Wednesday, October 19, at 2:00 PM ET,U.S. Senators Michael Bennet (D-CO) and Johnny Isakson (R-GA) will announce the introduction of a bill that would enable better mortgage underwriting, encourage investments in residential energy improvements, and reduce home energy bills. The Senators will be joined by Ross Eisenberg, Counsel on Environment and Energy at the U.S. Chamber of Commerce; Philip Henderson, Senior Financial Policy Specialist at the Natural Resources Defense Council; and a representative from the Appraisal Institute.

Under the Sensible Accounting to Value Energy (SAVE) Act, federal mortgage loan agencies would consider a homeowner’s expected energy costs when determining the homeowner’s ability to make monthly mortgage payments. The average homeowner spends more than $2,000 each year on energy costs – more than on either real estate taxes or home insurance, both of which are regularly accounted for in mortgage underwriting. The SAVE Act would address this blind spot, giving a more complete picture of the costs of homeownership and borrowers’ capacity to service debt. It would also enable homeowners to finance cost-effective home energy upgrades as part of their traditional mortgage, lowering their utility bills and creating consumer demand for energy-efficient homes and home improvements. The SAVE Act is predicted to create 83,000 new jobs in construction, renovation and manufacturing.

The bill has support from a broad and diverse coalition of real estate, business, building trade and conservation groups that will also attend the announcement. Groups in support of the SAVE Act range from the National Association of Manufacturers and the U.S. Chamber of Commerce to the Natural Resources Defense Council and the Alliance to Save Energy.

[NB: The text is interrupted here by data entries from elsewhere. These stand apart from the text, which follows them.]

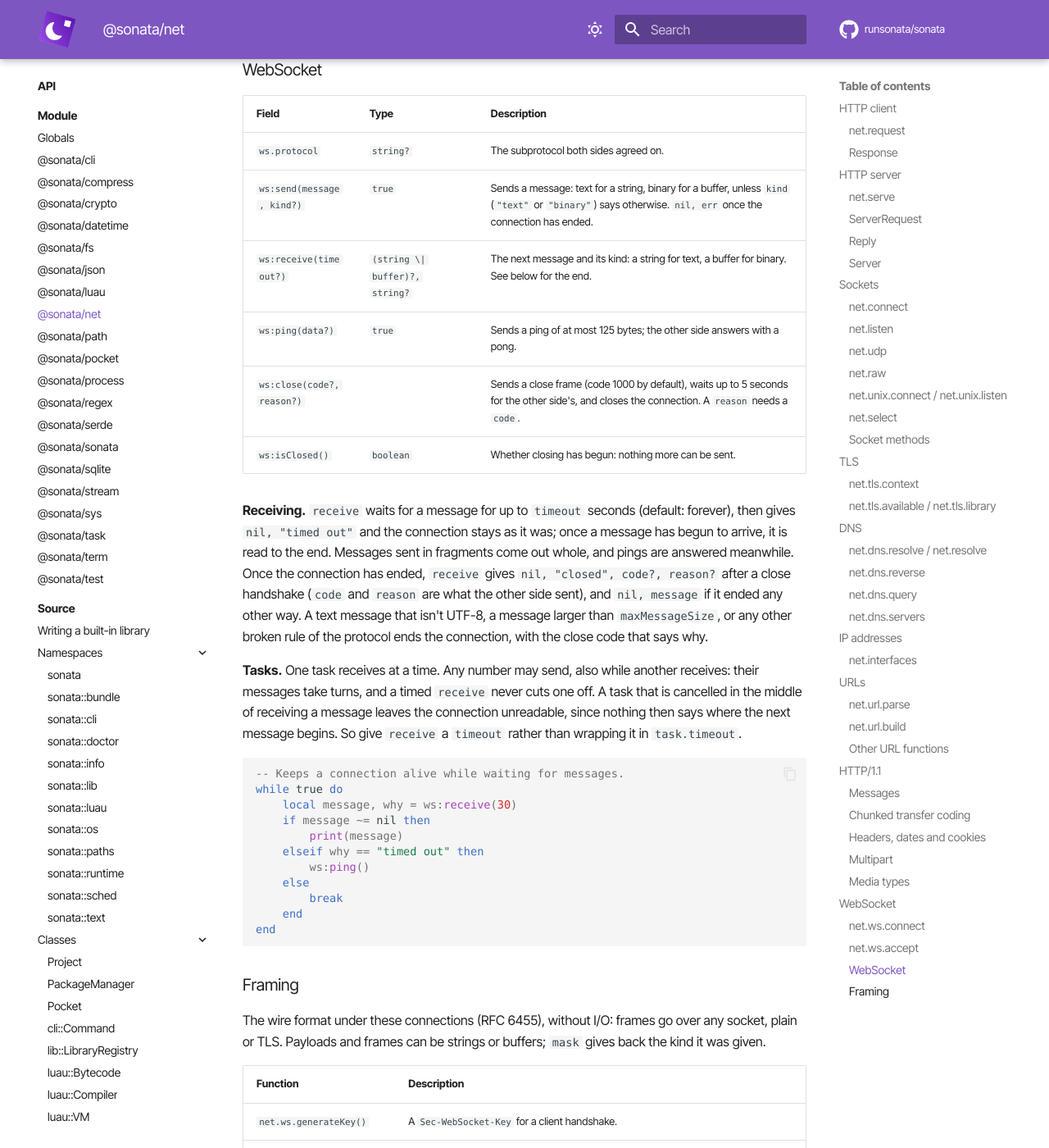
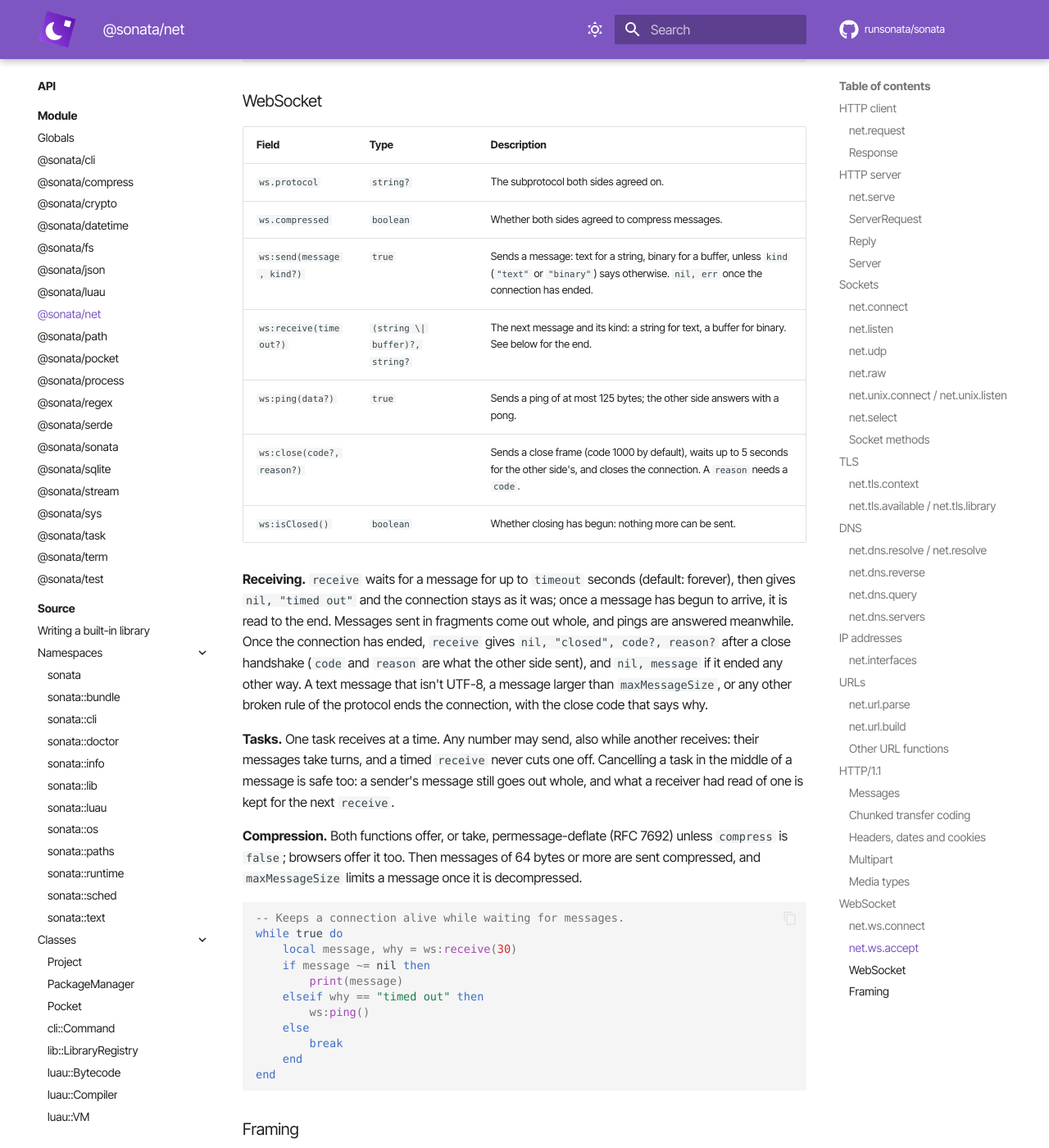
Before and after one commit to runsonata/docs, an MkDocs documentation site: the page built from docs/api/module/net.md, in a window 1280 px wide and 1400 px high, scrolled down 20125 px. Shown: the whole window at 82% size. Built offline with MkDocs 1.6.1 and Material for MkDocs 9.7.7, drawn with Linux system fonts in a browser that asks for light colours; some web fonts are replaced; comment, search, counter and statistics services are not loaded; some of the changed text lies outside the part shown.

Commit message:
Document WebSocket compression, and that cancelling is safe

````diff
--- a/docs/api/module/net.md
+++ b/docs/api/module/net.md
@@ -740,6 +740,7 @@ net.ws.connect(url: string, options: WebSocketOptions?): (WebSocket?, string?)
 type WebSocketOptions = {
     headers: Headers?,               -- sent with the handshake
     protocols: { string }?,          -- subprotocols to offer, most wanted first
+    compress: boolean?,              -- offer permessage-deflate; default true
     timeout: number?,                -- seconds, for connecting and the handshake; default 30
     tls: (TlsOptions | TlsContext)?,
     proxy: (string | ProxyOptions)?,
@@ -767,6 +768,7 @@ net.ws.accept(request: ServerRequest, options: AcceptOptions?): (WebSocket?, str
 type AcceptOptions = {
     headers: Headers?,               -- sent with the answer to the handshake
     protocols: { string }?,          -- subprotocols this server speaks, most wanted first
+    compress: boolean?,              -- take permessage-deflate if offered; default true
     maxMessageSize: number?,         -- bytes, default 16 MiB
 }
 ```
@@ -798,6 +800,7 @@ end)
 | Field | Type | Description |
 |---|---|---|
 | `ws.protocol` | `string?` | The subprotocol both sides agreed on. |
+| `ws.compressed` | `boolean` | Whether both sides agreed to compress messages. |
 | `ws:send(message, kind?)` | `true` | Sends a message: text for a string, binary for a buffer, unless `kind` (`"text"` or `"binary"`) says otherwise. `nil, err` once the connection has ended. |
 | `ws:receive(timeout?)` | `(string \| buffer)?, string?` | The next message and its kind: a string for text, a buffer for binary. See below for the end. |
 | `ws:ping(data?)` | `true` | Sends a ping of at most 125 bytes; the other side answers with a pong. |
@@ -813,9 +816,13 @@ any other way. A text message that isn't UTF-8, a message larger than `maxMessag
 other broken rule of the protocol ends the connection, with the close code that says why.
 
 **Tasks.** One task receives at a time. Any number may send, also while another receives: their
-messages take turns, and a timed `receive` never cuts one off. A task that is cancelled in the
-middle of receiving a message leaves the connection unreadable, since nothing then says where the
-next message begins. So give `receive` a `timeout` rather than wrapping it in `task.timeout`.
+messages take turns, and a timed `receive` never cuts one off. Cancelling a task in the middle of
+a message is safe too: a sender's message still goes out whole, and what a receiver had read of
+one is kept for the next `receive`.
+
+**Compression.** Both functions offer, or take, permessage-deflate (RFC 7692) unless `compress` is
+`false`; browsers offer it too. Then messages of 64 bytes or more are sent compressed, and
+`maxMessageSize` limits a message once it is decompressed.
 
 ```luau
 -- Keeps a connection alive while waiting for messages.
````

The Leading Builders of America, which has backed this initiative for more than 18 months, has started up a site called, aimed at "defending policies that encourage responsible homeownership."